What the exercise asks
Copy each line of the records below that mentions the word "Sanitization".

*** Opening Input ***

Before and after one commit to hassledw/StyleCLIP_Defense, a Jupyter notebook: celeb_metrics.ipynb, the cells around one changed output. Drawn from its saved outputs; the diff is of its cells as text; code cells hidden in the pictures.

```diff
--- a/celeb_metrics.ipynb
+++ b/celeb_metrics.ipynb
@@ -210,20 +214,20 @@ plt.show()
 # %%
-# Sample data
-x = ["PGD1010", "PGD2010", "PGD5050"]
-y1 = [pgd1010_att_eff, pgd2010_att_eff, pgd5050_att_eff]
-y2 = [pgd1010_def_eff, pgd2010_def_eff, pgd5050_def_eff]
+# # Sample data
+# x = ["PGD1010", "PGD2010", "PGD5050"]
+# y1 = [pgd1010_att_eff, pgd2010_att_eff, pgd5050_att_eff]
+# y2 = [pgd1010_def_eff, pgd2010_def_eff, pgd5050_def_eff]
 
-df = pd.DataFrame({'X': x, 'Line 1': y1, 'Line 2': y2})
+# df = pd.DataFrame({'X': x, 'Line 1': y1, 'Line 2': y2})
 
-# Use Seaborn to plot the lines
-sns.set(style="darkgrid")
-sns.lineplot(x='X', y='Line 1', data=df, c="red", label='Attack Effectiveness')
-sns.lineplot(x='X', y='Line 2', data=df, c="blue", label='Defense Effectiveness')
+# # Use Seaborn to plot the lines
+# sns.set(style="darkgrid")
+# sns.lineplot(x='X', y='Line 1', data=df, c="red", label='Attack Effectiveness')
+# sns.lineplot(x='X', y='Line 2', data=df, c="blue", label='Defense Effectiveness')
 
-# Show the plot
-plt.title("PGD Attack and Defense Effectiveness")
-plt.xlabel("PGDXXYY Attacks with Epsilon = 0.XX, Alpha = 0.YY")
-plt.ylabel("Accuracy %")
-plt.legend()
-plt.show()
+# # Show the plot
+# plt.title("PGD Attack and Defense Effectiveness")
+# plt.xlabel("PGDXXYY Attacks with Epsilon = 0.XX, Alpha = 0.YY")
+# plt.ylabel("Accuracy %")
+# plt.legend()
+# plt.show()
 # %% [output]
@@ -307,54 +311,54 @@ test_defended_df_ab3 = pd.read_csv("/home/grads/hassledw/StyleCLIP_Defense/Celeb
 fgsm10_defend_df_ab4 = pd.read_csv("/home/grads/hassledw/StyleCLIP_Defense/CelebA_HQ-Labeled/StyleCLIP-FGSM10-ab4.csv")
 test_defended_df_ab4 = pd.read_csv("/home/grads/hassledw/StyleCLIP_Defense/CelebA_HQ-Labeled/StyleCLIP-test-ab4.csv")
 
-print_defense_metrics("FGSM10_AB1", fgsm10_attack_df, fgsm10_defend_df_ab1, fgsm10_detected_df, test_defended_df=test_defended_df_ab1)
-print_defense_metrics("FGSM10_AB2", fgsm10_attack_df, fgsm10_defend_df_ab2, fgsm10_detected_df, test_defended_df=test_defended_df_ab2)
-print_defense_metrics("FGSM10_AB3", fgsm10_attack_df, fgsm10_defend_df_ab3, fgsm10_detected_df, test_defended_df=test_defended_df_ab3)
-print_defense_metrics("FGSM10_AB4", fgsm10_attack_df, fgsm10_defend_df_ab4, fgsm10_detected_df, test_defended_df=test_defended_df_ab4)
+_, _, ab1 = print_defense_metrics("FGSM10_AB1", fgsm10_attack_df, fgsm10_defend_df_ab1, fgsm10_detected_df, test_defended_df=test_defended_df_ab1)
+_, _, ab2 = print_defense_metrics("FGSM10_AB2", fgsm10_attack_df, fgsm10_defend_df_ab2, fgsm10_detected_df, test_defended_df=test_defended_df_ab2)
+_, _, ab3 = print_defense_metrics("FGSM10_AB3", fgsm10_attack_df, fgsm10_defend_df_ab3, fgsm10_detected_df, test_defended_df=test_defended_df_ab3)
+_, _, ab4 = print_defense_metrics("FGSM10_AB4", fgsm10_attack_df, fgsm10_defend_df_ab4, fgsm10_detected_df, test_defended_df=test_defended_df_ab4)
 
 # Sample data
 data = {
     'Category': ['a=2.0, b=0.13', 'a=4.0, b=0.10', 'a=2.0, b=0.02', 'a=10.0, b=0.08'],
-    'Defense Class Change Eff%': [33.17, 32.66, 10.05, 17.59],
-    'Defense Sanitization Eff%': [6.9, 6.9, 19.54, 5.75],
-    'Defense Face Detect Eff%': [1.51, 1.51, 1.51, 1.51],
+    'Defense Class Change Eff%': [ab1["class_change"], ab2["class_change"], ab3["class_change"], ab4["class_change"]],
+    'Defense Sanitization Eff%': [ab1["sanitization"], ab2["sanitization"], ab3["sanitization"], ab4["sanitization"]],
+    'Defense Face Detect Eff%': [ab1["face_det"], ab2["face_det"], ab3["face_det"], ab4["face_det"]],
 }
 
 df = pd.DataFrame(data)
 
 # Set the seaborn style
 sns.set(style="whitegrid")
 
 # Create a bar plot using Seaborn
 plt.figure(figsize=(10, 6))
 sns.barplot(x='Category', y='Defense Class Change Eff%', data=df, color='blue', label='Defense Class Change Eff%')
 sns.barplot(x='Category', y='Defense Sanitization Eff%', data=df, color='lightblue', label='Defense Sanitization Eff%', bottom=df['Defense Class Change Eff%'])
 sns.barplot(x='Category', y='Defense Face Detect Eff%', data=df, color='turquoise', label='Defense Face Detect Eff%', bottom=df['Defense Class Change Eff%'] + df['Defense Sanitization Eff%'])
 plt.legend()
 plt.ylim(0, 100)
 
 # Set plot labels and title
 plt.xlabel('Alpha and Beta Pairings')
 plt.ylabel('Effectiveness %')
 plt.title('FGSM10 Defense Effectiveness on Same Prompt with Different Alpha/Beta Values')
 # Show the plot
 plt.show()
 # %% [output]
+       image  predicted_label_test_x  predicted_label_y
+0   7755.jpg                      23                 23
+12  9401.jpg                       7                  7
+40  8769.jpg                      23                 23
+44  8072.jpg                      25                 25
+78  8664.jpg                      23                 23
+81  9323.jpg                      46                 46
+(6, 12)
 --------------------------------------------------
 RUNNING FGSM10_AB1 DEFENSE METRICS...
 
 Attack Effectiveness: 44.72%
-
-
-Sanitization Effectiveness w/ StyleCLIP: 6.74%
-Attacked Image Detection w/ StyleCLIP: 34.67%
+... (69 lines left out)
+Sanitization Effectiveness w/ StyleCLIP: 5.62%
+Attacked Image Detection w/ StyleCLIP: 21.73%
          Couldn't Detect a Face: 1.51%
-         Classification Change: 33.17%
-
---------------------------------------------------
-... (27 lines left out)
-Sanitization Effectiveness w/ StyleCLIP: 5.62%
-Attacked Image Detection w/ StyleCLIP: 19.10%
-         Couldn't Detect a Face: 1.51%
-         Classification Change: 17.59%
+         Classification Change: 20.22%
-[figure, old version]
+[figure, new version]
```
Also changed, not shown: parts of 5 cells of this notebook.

*** Closing Input ***

Written answer
-    'Defense Sanitization Eff%': [6.9, 6.9, 19.54, 5.75],
+    'Defense Sanitization Eff%': [ab1["sanitization"], ab2["sanitization"], ab3["sanitization"], ab4["sanitization"]],
 sns.barplot(x='Category', y='Defense Sanitization Eff%', data=df, color='lightblue', label='Defense Sanitization Eff%', bottom=df['Defense Class Change Eff%'])
 sns.barplot(x='Category', y='Defense Face Detect Eff%', data=df, color='turquoise', label='Defense Face Detect Eff%', bottom=df['Defense Class Change Eff%'] + df['Defense Sanitization Eff%'])
-Sanitization Effectiveness w/ StyleCLIP: 6.74%
+Sanitization Effectiveness w/ StyleCLIP: 5.62%
-Sanitization Effectiveness w/ StyleCLIP: 5.62%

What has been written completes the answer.